Ailish Tynan
© Benjamin Ealovega

The theme of hearkening back to previous composers or another era united all the works on the programme. Contemporary composer Anders Hillborg's Exquisite Corpse made use of quotations from Stravinsky, Sibelius and Ligeti. Strauss’ Four Last Songs were composed in 1948 but they are rich in decadent, romantic harmonies of the late German romantic movement, while Brahms’ Symphony no. 1 hearkens back to Beethoven.

It was the Irish premiere for leading Swedish composer Hillborg. In Exquisite Corpse the composer was trying to “combine disparate material from [his] own pieces as well as from other composers.” It opened with thin woodwind piping in seconds with a flutter on the harp. Deep, sepulchral sounds created an eerie atmosphere as did the powerful crescendos. The strings screeched, dissipating with a gong of doom. Towards the end the rhythmic outbursts and ostinatos had echoes of Stravinsky’s Rite of Spring. Bihlmaier kept a tight rein on the tricky cross rhythms steering the RTÉ NSO through this unusual musical landscape.

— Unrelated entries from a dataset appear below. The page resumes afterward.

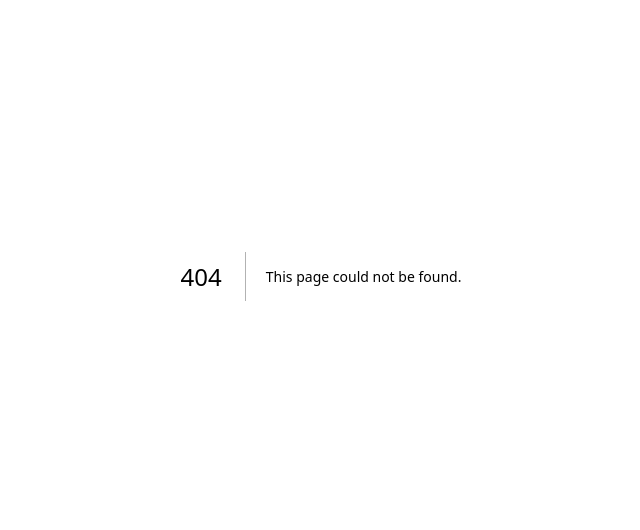
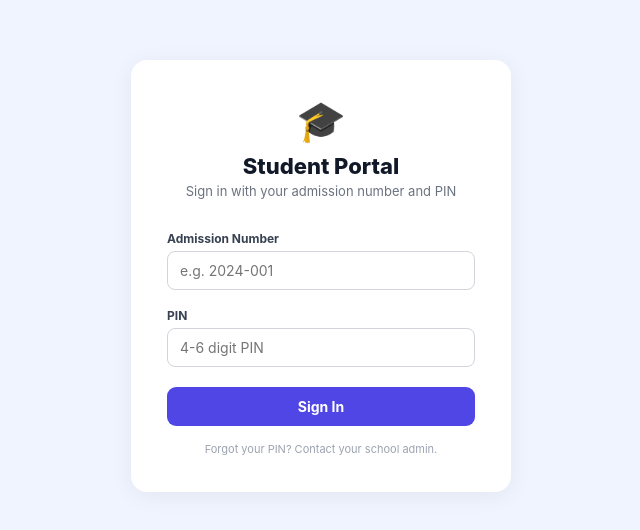
Before and after one commit to PranixQuick/School-OS, a Next.js app: page /student/login in a window 1280 px wide. Before the commit this address had no page. Shown: the part 124-654 px from the top of the page, without its empty margins (319-959 px from the left). Built offline with nearby package versions, Linux system fonts and the light colour scheme.

Commit message:
Batch 4D: app/student/login/page.tsx

```diff
--- /dev/null
+++ b/app/student/login/page.tsx
@@ -0,0 +1,86 @@
+'use client';
+// app/student/login/page.tsx
+// Batch 4D — Student login: admission number + PIN.
+
+import { useState } from 'react';
+import { useRouter } from 'next/navigation';
+
+export default function StudentLoginPage() {
+  const router = useRouter();
+  const [form, setForm] = useState({ admission_number: '', pin: '' });
+  const [loading, setLoading] = useState(false);
+  const [error, setError] = useState<string | null>(null);
+
+  async function handleLogin() {
+    if (!form.admission_number || !form.pin) { setError('Please enter your admission number and PIN'); return; }
+    setLoading(true); setError(null);
+    const res = await fetch('/api/student/login', {
+      method: 'POST', headers: { 'Content-Type': 'application/json' },
+      body: JSON.stringify({ admission_number: form.admission_number.trim(), pin: form.pin.trim() }),
+    });
+    const d = await res.json() as { redirectTo?: string; error?: string; name?: string };
+    if (res.ok) {
+      router.push(d.redirectTo ?? '/student');
+    } else {
+      setError(d.error ?? 'Login failed');
+    }
+    setLoading(false);
+  }
+
+  const inputStyle = { width: '100%', padding: '10px 12px', border: '1px solid #D1D5DB', borderRadius: 8, fontSize: 14, boxSizing: 'border-box' as const, outline: 'none', marginTop: 4 };
+
+  return (
+    <div style={{ minHeight: '100vh', background: '#F0F4FF', display: 'flex', alignItems: 'center', justifyContent: 'center', padding: 16 }}>
+      <div style={{ background: '#fff', borderRadius: 16, padding: 36, width: '100%', maxWidth: 380, boxShadow: '0 4px 24px #0000000f' }}>
+        <div style={{ textAlign: 'center', marginBottom: 28 }}>
+          <div style={{ fontSize: 40, marginBottom: 8 }}>🎓</div>
+          <div style={{ fontSize: 22, fontWeight: 800, color: '#111827' }}>Student Portal</div>
+          <div style={{ fontSize: 13, color: '#6B7280', marginTop: 4 }}>Sign in with your admission number and PIN</div>
+        </div>
+
+        <div style={{ display: 'flex', flexDirection: 'column', gap: 14 }}>
+          <div>
+            <label style={{ fontSize: 12, fontWeight: 700, color: '#374151' }}>Admission Number</label>
+            <input
+              value={form.admission_number}
+              onChange={e => setForm(f => ({ ...f, admission_number: e.target.value }))}
+              placeholder="e.g. 2024-001"
+              style={inputStyle}
+              autoComplete="username"
+            />
+          </div>
+          <div>
+            <label style={{ fontSize: 12, fontWeight: 700, color: '#374151' }}>PIN</label>
+            <input
+              type="password"
+              value={form.pin}
+              onChange={e => setForm(f => ({ ...f, pin: e.target.value }))}
+              placeholder="4-6 digit PIN"
+              maxLength={6}
+              style={inputStyle}
+              autoComplete="current-password"
+              onKeyDown={e => { if (e.key === 'Enter') void handleLogin(); }}
+            />
+          </div>
+        </div>
+
+        {error && (
+          <div style={{ marginTop: 12, padding: '8px 12px', background: '#FEF2F2', border: '1px solid #FECACA', borderRadius: 7, fontSize: 12, color: '#DC2626' }}>
+            {error}
+          </div>
+        )}
+
+        <button
+          onClick={() => void handleLogin()}
+          disabled={loading}
+          style={{ marginTop: 20, width: '100%', padding: '11px', background: loading ? '#9CA3AF' : '#4F46E5', color: '#fff', border: 'none', borderRadius: 9, fontSize: 14, fontWeight: 700, cursor: loading ? 'not-allowed' : 'pointer' }}>
+          {loading ? 'Signing in...' : 'Sign In'}
+        </button>
+
+        <div style={{ marginTop: 16, textAlign: 'center', fontSize: 11, color: '#9CA3AF' }}>
+          Forgot your PIN? Contact your school admin.
+        </div>
+      </div>
+    </div>
+  );
+}
```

It was a pleasant relief to be brought into the mellifluous sound world of Strauss. I was immediately struck by the mesmerising quality of Ailish Tynan’s voice. In Frühling she soared elegantly against the warm lush sounds from the strings. September was beautifully sung, capturing the peaceful resignation of the passing of this life. At times, in the lower register, it was difficult to hear her above the orchestra but these concerns were soon swept away as she captivated us with her velvet tone from her mid-range upwards. Tynan took a more meditative approach to Beim Schlafengehen and in the highly expressive third verse her heartfelt phrases were little short of magical. The final song, Im Abendrot is based on a poem by Joseph von Eichendorff. The NSO opened with a burst of warm colour before allowing Tynan to caress our ears as she hovered above the ‘still land’.

Bihlmaier took a lively, almost fighting approach to Brahms’ First Symphony. The pounding of the opening timpani, while undoubtedly imposing, was a shade too dominant. But there was no doubting the majestic, Brahmsian sound she elicited from the NSO with imperial crescendos and jagged rhythmic vitality. There was explosive excitement to the antiphonal exchanges and syncopated rhythms, while just before the recapitulation she imbued each modulation with fiery excitement.

The Andante sostenuto was as fast as I have heard it being played. The phrases flowed but, at times, it needed more space to breathe. The solo violin at the end lacked the stillness and peace on account of the hurried pace. There was a charming lightness to the woodwind in the third movement as Bihlmaier captured the gracious spirit of this movement to a tee.

There was great tension with the pizzicato to start the finale and the accelerando and crescendo were effectively done. The main, hymn-like melody was suave, noble and flowing. Again, Bihlmaier took this at a fine, fast pace. Exhilarating, it certainly was and excitement rippled throughout the work but at times I longed for a more measured approach to bring out the full complexity of the contrapuntal, antiphonal texture and not to rush over it.